■ Task: Only the lines with the string "weight" are needed; return each of them from the entries below.

━━ Supplied data ━━

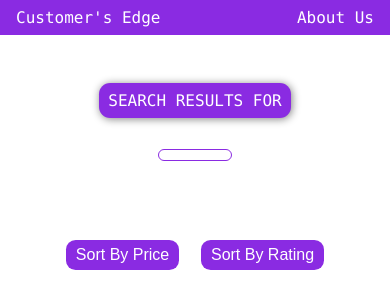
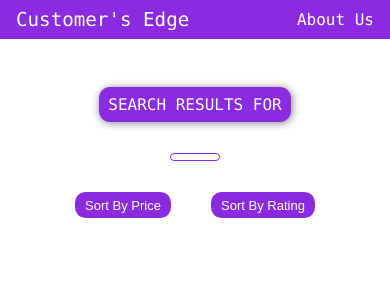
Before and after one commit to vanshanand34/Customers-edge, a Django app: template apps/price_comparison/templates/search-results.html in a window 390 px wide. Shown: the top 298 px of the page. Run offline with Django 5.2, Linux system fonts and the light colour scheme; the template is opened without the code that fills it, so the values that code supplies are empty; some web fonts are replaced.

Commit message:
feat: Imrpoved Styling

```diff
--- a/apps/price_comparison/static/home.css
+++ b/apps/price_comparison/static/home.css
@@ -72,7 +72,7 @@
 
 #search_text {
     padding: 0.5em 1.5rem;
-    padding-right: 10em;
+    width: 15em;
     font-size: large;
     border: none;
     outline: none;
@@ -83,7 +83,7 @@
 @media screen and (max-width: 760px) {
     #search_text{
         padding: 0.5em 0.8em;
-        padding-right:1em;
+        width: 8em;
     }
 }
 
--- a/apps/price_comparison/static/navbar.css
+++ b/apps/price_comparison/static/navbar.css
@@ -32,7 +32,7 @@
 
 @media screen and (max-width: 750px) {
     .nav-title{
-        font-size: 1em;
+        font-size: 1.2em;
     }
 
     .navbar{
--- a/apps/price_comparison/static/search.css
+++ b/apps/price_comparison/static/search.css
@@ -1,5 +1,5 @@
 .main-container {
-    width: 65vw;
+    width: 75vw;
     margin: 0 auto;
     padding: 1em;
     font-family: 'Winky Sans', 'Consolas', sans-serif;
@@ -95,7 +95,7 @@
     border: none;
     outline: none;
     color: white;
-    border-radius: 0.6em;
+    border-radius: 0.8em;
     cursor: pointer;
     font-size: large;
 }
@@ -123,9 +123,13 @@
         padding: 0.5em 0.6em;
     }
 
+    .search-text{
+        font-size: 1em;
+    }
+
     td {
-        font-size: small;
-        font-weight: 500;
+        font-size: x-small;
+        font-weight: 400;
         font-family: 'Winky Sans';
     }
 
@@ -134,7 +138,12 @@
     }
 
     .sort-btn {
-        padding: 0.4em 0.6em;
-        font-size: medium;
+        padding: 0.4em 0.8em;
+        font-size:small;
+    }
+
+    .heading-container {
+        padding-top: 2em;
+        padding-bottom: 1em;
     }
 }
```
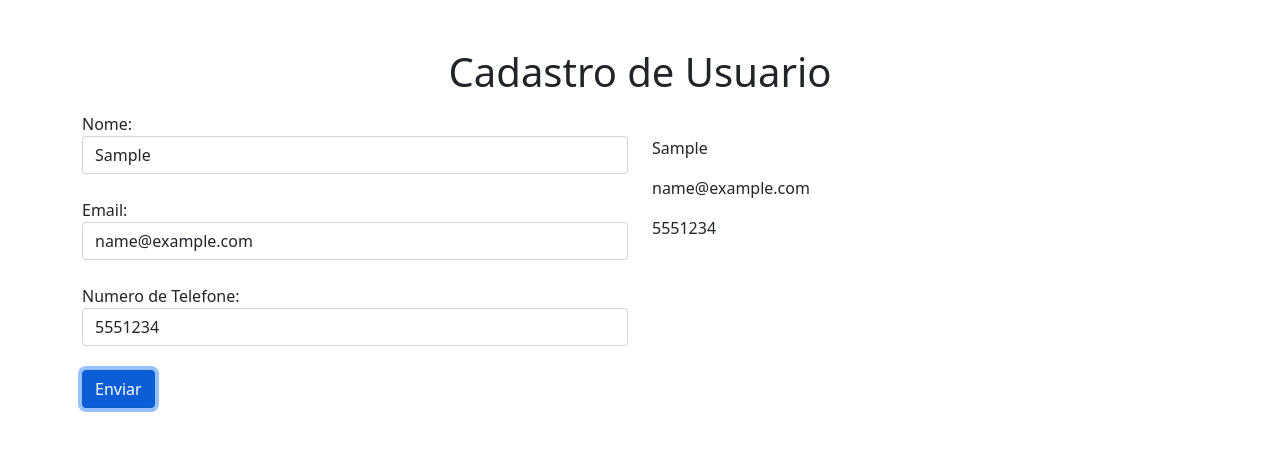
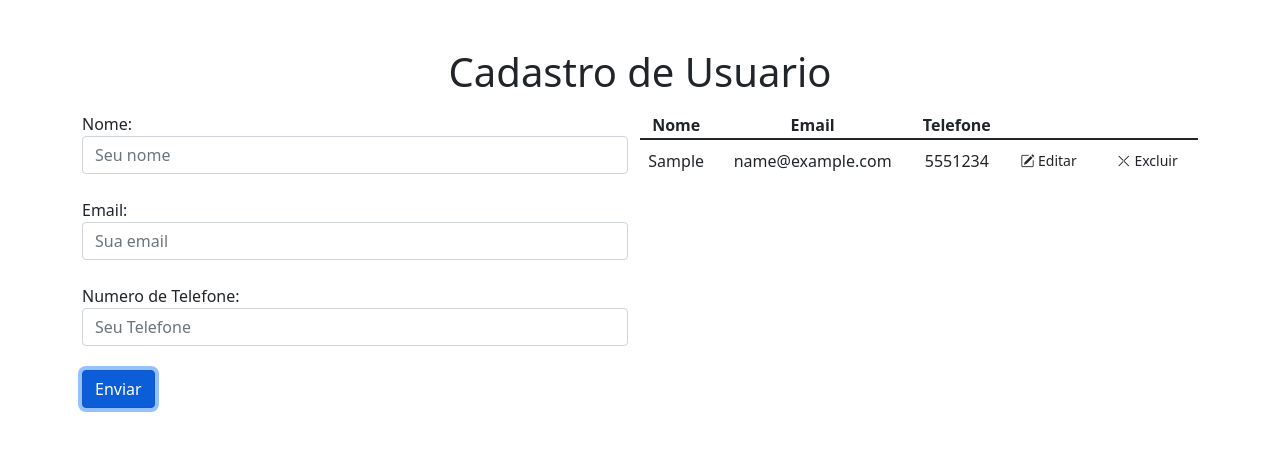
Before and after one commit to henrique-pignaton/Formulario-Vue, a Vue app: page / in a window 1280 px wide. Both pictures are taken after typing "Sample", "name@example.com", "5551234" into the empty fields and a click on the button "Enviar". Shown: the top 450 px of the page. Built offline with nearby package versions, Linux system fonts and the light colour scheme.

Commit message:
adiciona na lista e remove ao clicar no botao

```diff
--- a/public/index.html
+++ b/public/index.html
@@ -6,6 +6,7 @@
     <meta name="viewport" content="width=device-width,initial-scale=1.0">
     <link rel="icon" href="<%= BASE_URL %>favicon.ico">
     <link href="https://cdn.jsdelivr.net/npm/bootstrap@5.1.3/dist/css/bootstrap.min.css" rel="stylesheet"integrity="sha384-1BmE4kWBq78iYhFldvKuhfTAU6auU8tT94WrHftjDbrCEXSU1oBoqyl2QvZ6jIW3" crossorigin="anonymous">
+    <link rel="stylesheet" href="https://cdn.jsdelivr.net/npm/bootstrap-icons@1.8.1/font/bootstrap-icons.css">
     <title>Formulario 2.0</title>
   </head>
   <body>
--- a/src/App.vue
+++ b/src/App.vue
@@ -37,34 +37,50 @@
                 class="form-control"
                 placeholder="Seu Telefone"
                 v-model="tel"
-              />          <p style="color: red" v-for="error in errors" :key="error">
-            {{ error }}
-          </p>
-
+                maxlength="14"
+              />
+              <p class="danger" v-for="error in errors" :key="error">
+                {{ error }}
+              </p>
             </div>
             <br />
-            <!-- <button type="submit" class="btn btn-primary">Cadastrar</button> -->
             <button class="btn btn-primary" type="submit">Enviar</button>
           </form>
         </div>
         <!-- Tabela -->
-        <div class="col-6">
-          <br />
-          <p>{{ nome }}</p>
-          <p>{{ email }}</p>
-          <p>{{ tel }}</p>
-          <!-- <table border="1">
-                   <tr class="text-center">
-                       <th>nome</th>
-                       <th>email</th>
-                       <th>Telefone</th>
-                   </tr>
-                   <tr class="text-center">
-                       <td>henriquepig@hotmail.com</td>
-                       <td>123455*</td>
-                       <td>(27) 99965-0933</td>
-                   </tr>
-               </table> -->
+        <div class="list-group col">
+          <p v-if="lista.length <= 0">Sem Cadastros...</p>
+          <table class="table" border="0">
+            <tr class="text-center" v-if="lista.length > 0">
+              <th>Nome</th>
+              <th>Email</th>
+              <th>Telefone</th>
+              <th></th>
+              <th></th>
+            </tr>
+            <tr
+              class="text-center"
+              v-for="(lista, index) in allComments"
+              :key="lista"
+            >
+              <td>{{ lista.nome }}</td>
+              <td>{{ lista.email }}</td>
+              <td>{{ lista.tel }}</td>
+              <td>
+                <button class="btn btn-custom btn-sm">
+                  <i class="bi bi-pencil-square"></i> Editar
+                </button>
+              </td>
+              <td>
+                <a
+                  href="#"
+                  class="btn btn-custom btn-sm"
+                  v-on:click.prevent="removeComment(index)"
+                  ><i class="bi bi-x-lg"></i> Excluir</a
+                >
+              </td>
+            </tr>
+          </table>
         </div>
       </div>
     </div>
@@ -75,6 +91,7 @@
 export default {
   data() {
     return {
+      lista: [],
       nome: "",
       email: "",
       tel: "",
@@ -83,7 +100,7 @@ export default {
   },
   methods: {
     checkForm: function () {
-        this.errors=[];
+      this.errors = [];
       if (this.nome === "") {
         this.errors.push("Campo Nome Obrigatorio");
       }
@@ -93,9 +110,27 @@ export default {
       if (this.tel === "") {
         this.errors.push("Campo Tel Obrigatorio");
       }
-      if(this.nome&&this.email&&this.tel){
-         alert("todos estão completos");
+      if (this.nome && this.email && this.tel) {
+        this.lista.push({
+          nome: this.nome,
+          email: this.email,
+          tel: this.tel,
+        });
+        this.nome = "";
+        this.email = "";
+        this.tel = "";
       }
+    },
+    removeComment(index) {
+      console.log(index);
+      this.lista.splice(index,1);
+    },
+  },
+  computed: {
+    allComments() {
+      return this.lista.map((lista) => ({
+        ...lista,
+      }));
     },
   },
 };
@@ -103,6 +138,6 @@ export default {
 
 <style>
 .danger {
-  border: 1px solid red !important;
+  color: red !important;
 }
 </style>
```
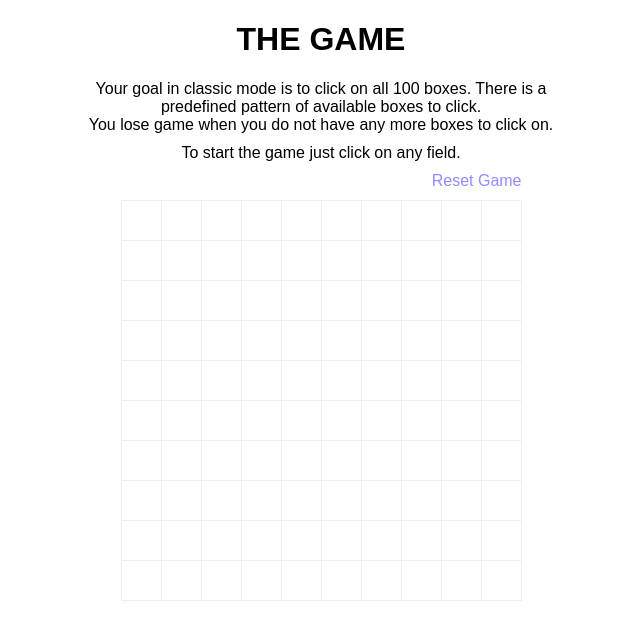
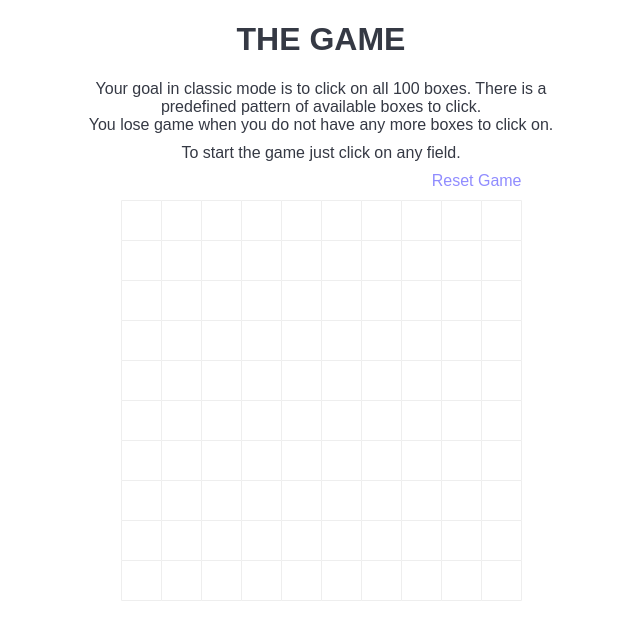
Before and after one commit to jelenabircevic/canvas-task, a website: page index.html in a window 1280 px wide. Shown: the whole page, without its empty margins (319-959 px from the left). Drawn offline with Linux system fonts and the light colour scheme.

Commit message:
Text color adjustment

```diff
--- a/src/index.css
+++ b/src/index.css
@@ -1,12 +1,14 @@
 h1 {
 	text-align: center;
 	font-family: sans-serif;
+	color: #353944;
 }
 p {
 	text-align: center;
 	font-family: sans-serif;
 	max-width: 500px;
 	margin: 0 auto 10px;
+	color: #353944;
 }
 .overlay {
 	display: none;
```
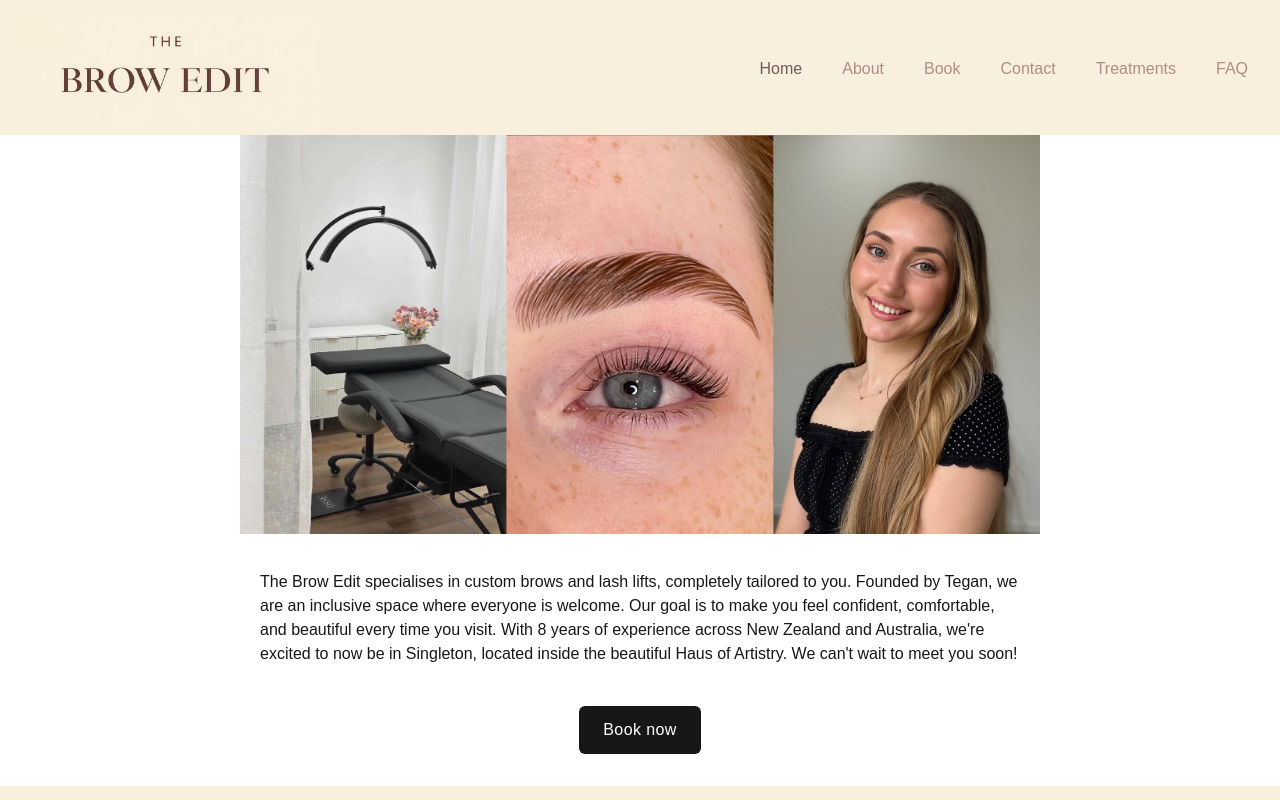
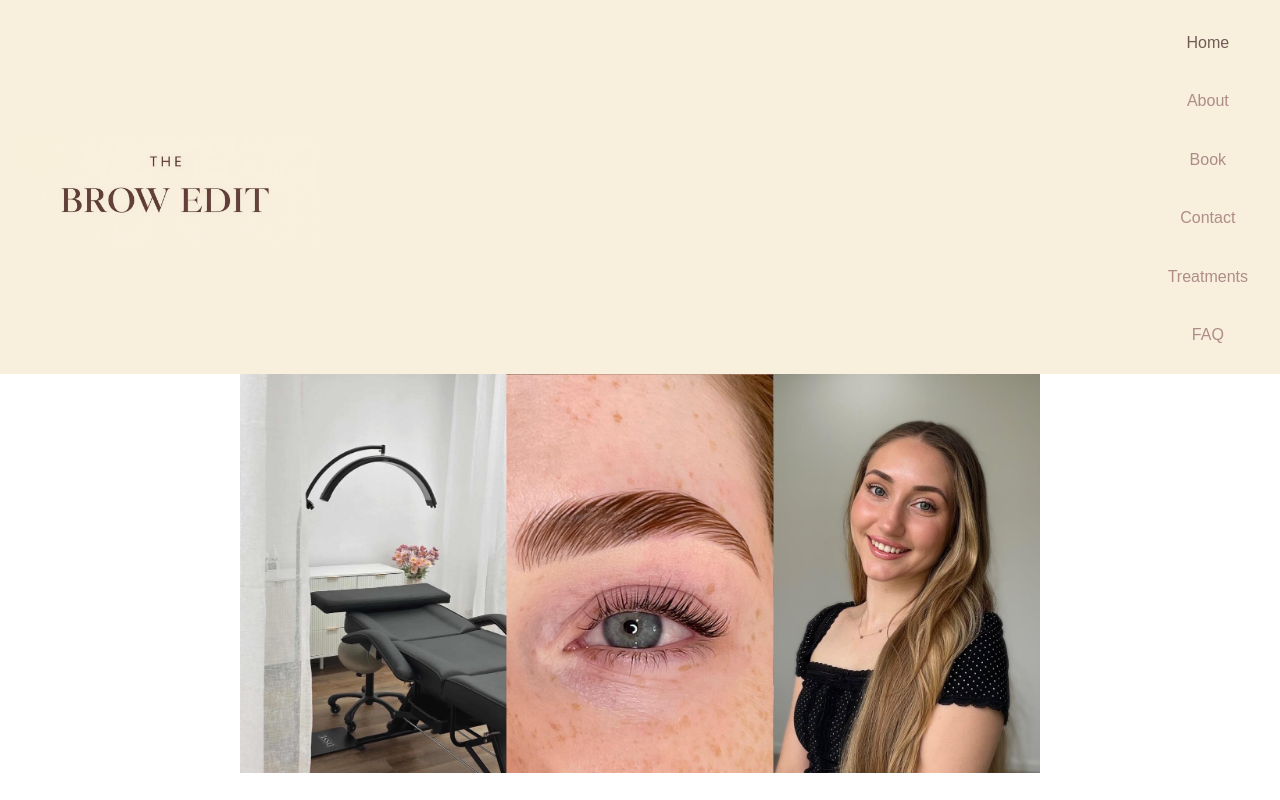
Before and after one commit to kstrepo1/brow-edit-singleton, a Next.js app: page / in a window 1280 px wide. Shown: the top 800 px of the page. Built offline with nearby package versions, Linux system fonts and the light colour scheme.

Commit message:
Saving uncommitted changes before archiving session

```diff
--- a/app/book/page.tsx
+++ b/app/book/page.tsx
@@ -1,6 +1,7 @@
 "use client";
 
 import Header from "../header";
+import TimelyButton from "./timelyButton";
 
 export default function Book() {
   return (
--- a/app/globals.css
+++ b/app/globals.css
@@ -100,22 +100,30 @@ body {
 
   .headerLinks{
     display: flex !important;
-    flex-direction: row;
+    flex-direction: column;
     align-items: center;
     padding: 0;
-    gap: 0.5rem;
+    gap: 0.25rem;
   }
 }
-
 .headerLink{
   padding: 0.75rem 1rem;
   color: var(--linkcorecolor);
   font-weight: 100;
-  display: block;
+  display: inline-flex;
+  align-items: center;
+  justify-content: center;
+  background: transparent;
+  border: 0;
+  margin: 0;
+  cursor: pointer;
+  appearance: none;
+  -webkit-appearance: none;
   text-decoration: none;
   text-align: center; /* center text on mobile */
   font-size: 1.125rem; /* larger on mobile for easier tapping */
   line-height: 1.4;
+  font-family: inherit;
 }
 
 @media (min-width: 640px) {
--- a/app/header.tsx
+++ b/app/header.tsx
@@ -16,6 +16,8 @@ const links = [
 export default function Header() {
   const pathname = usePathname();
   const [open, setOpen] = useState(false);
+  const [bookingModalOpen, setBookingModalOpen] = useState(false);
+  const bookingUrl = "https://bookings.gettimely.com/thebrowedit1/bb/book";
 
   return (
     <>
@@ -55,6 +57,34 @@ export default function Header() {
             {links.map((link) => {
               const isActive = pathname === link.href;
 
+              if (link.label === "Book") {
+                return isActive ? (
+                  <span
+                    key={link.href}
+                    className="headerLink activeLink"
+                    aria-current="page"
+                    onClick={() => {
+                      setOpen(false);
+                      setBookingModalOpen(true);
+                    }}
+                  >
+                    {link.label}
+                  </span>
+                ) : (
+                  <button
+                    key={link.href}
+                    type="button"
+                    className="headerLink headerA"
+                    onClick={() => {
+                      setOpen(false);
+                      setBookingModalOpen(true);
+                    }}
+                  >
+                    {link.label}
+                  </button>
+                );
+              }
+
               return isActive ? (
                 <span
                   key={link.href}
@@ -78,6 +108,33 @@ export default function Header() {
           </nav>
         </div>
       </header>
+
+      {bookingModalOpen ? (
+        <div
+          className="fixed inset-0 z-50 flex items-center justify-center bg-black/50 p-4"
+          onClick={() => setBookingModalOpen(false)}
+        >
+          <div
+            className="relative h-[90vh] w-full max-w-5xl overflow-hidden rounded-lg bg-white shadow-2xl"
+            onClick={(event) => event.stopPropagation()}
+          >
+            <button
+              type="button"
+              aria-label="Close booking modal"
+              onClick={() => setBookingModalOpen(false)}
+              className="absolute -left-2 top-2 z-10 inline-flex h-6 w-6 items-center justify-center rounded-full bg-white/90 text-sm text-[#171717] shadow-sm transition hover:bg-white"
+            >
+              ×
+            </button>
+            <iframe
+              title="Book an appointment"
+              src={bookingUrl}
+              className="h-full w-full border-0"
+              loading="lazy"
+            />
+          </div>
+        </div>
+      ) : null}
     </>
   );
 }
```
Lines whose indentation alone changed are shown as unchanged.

━━━

■ Solution:
-        font-weight: 500;
+        font-weight: 400;
   font-weight: 100;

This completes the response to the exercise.